Option 2: Julia (punk-ass baby) Fissher. She just finished her PhD and is at a larger university than Diallo’s. She has never directed a research project before. She and Diallo agree about the overall vision of the project but disagree about most of the details.
Basically Zoe is a rockstar and Julia is a punk. And here’s why:
Merit & Significance
Zoe’s name recognition alone will put a little weight and backing in the scientific community’s mind
She is in a better position, being an expert in many fields, to see the broader ramifications of findings.
Her ass pays the bills while her mouth writes the checks! She can get additional funding and has sway with the higher ups.
Zoe can make sh*t happen, and, with additional funding, Diallo can do all sorts of things like hire better research assistants, use better technology, or, most importantly, extend the project. With childhood development projects it is all about studying the long-term which allows one to make more significant findings. (Also, who cares julia is from a larger university. First of all, bigger isn’t always better. Maybe their psych department is super underfunded because they dump all their money into their football team. Maybe they retain all the rights to any findings by a faculty member- we just don’t know.)
Zoe and Diallo can divide and conquer. Nothing is holding them to going just one way. They can focus on two main aspects, widening the projects overall scope.
Zoe has extensive experience as a team leader and a proven track record of productive and effective research projects. Diallo can lean on her for guidance and insight into team dynamics, effective strategies, time management, dealing with university officials, etc. You name it, Zoe has done it. Julia has no experience leading a team. She has no idea what productive even looks like.
Because Zoe is more interested a different aspect of the project, they can divide the aspects of the project efficiently, and Diallo can really focus on what he cares the most about as opposed to being weighed down by all the other aspects. And he doesn’t even have to worry about if the other sh*t is getting done because it has been shown that Zoe is a boss!
While she may be dogmatic and have her own opinions as to how things should be done, a professional with her experience and personality (cordial & professional) would know how to work with someone who doesn’t necessarily agree (especially if the project is that person’s brain child). I mean, you don’t get to where Zoe has by not knowing your place or how to follow directions just as well as giving them. Also disagreement about large aspects are more likely to be worked out early on. Plus isn’t a little dispute sort of the nature of scientific theory? Diallo doesn’t have time to waste arguing with Julia about every detail.
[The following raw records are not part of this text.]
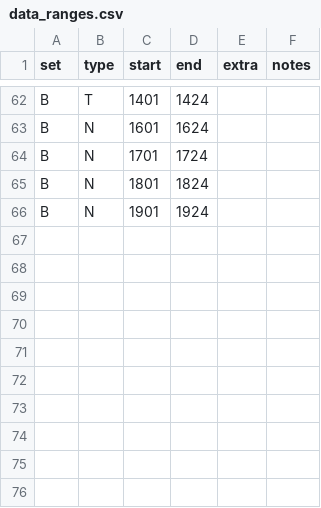
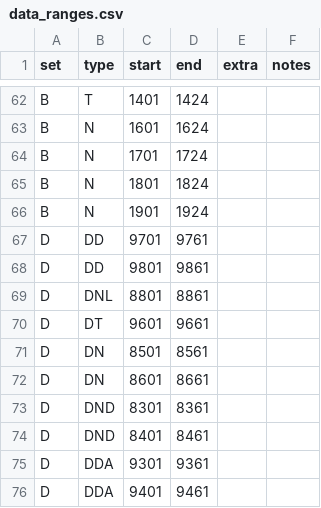
Before and after one commit to SamLeatherdale/sydneytrainscarlookup, a CSV file: src/data/data_ranges.csv, drawn as a sheet; only a part is shown, gaps mark what is left out.

```diff
--- a/src/data/data_ranges.csv
+++ b/src/data/data_ranges.csv
@@ -66 +66,11 @@ B,N,1801,1824,,
 B,N,1901,1924,,
+D,DD,9701,9761,,
+D,DD,9801,9861,,
+D,DNL,8801,8861,,
+D,DT,9601,9661,,
+D,DN,8501,8561,,
+D,DN,8601,8661,,
+D,DND,8301,8361,,
+D,DND,8401,8461,,
+D,DDA,9301,9361,,
+D,DDA,9401,9461,,
```
Also changed, not shown: src/data/data_carnames.csv, src/data/data_cars.csv, 6 other files.
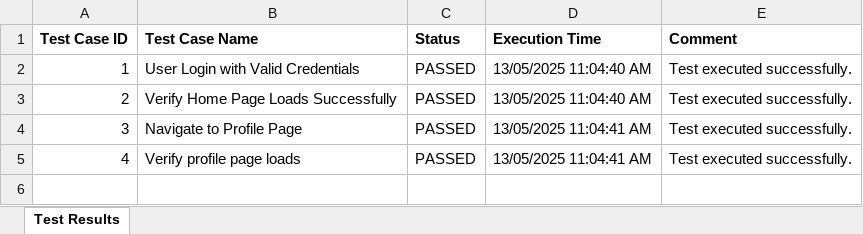
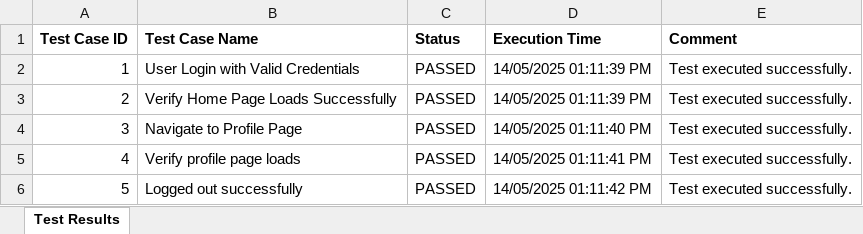
Before and after one commit to prashantu4040/zygal_connect_application, an Excel workbook: test-output/TestReport.xlsx, sheet Test Results, drawn as a sheet; values as stored, in another font and other column widths than the file's, no borders; the diff names each change by its address in the sheet, - before the commit and + after, or states it on an @@ line.

```diff
--- a/test-output/TestReport.xlsx (sheet Test Results)
+++ b/test-output/TestReport.xlsx (sheet Test Results)
-D2:D3 (Execution Time): 13/05/2025 11:04:40 AM
+D2:D3 (Execution Time): 14/05/2025 01:11:39 PM
-D4 (Execution Time): 13/05/2025 11:04:41 AM
+D4 (Execution Time): 14/05/2025 01:11:40 PM
-D5 (Execution Time): 13/05/2025 11:04:41 AM
+D5 (Execution Time): 14/05/2025 01:11:41 PM
+row 6: 5 | Logged out successfully | PASSED | 14/05/2025 01:11:42 PM | Test executed successfully.
```
Also changed, not shown: 14 other files.
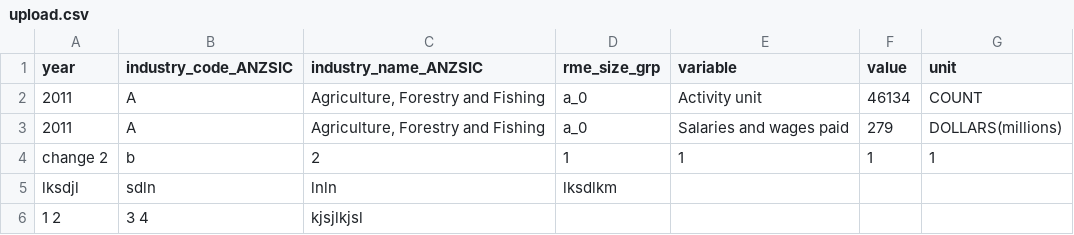
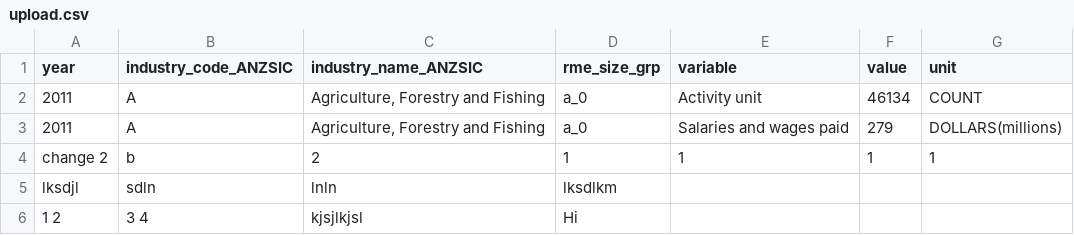
Before and after one commit to SuryaChaitanya1998/GitExperiments, a CSV file: upload.csv, drawn as a sheet.

Commit message:
Uploaded csv

```diff
--- a/upload.csv
+++ b/upload.csv
@@ -5,2 +5,2 @@ change 2 ,b,2,1,1,1,1
 lksdjl,sdln,lnln,lksdlkm,,,
-1 2 ,3 4 ,kjsjlkjsl,,,,
+1 2 ,3 4 ,kjsjlkjsl,Hi,,,
```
Like who cares about stupid things like where they keep the research binders? Ain’t nobody got time for that sh*t! The devil is in the details.
In summation, Diallo should get on his knees and beg Zoe to join him on the project. BEGGGGGGGG!!!!